1776 January 5 : New Hampshire ratified the first state constitution six months before the signing of the Declaration of Independence

1776 June : The Second Continental Congress is appointed a committee to draft the Articles ; sent the draft to the states for ratification in November 1777.

1781 March : articles of Confederation ratified, legally federating the sovereign and independent states, already cooperating through the Continental Congress, into a new federation styled the "The United States of America".

1783 : Treaty of Paris [7] / [8]

1786 to 1787 : Shays' Rebellion [9] was an armed uprising in central and western Massachusetts, by Daniel Shays, a veteran of the American Revolution who led the rebels, known as "Shaysites" or "Regulators".

1787 : May 17, Philadelphia Convention began

1787 : September 17 : Constitution signed

1787 Dec- Jan 1788 : DE, NJ, GA, CT and Pennsylvania ratify the Constitution

1787 : Northwest Ordinance of 1787: slavery shall never exist in the Northwest Territory

1788 June : NH, VA and NY (11th State) ratify

1788 July 2nd: Cyrus Griffin [10], President of the Confederate Congress, proclaims the adoption of the Constitution

1789 Texte gras: March 4 : Constitution is effective

1789 : April 1st: First Federal Congress opens

1789 : April 30 : General Washington is inaugurated President

1789 : June : First law passed, imposes an oath of allegiance to all federal officers

1798 : Alien and Sedition Acts [11] were four bills passed in 1798 by the Federalists in the 5th United States Congress during an undeclared naval war with France, later known as the Quasi-War. They were signed into law by President John Adams. Proponents claimed the acts were designed to protect the United States from alien citizens of enemy powers and to prevent seditious attacks from weakening the government.
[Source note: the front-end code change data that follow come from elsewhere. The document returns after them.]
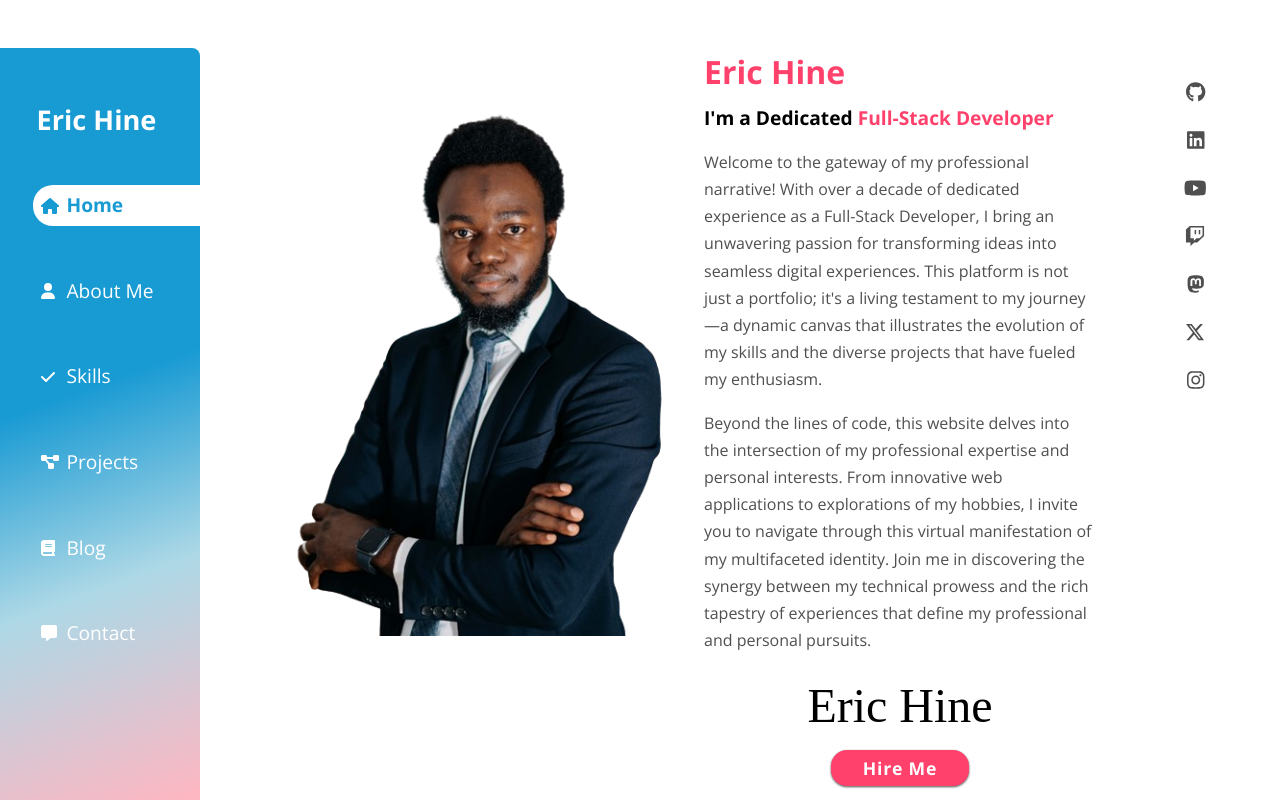
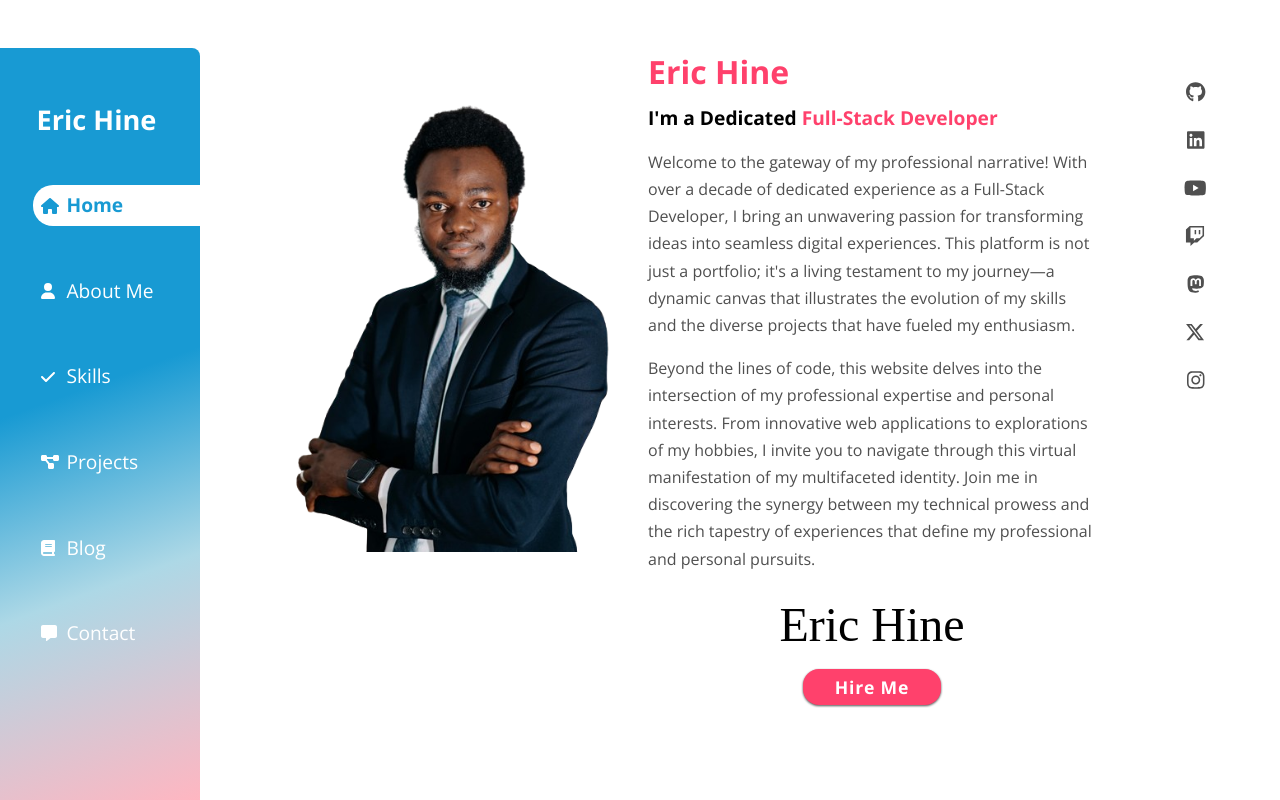
Before and after one commit to R-Daneel0livaw/portfolio, a React (Vite) app: page / in a window 1280 px wide. Built offline with nearby package versions, Linux system fonts and the light colour scheme; a web font is replaced by a local one.

Commit message:
Set main grid layout to .75 1 to give more space to main content.

```diff
--- a/src/components/Main/Split/SplitLayout.module.css
+++ b/src/components/Main/Split/SplitLayout.module.css
@@ -1,6 +1,6 @@
 .layoutContainer {
     display: grid;
-    grid-template-columns: 1fr 1fr;
+    grid-template-columns: .75fr 1fr;
     gap: 1.5rem;
     padding: 0 4rem 0 4rem;
     /* background-image: url(/src/img/blob.png);
--- a/src/pages/Project/Projects.tsx
+++ b/src/pages/Project/Projects.tsx
@@ -7,7 +7,6 @@ export default function Projects() {
   const [backgroundImage, setBackgroundImage] = useState('/src/img/detective.jpg');
   const [projects, setProjects] = useState<Map<Number, Project>>(getProjects());
   const [highlightedProject, setHighlightedProject] = useState<Project>(getHighlightedProject());
-
 
   type Project = {
     id: number;
```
The Democratic-Republicans, like later historians, denominated them as being both unconstitutional and designed to stifle criticism of the administration, and as infringing on the right of the states to act in these areas. They became a major political issue in the elections of 1798 and 1800.

Liens Utiles

Textes En Ligne

Sites Utiles

  • Résumés :

des pistes d'études pour enseignants du secondaire
Un résumé sous forme de Powerpoint

  • Audio-Book :

Audio-book gratuit. Disponibles également sur I-Tunes.

  • Sites de référence :

The Federalist Society Une société de juristes (profs et étudiants de droit) créée dans les années 70 en réaction à la dérive vers la gauche des milieux juridiques.
Le site de la Constitutional Rights Foundation fournit une série de liens sur les Federalist Papers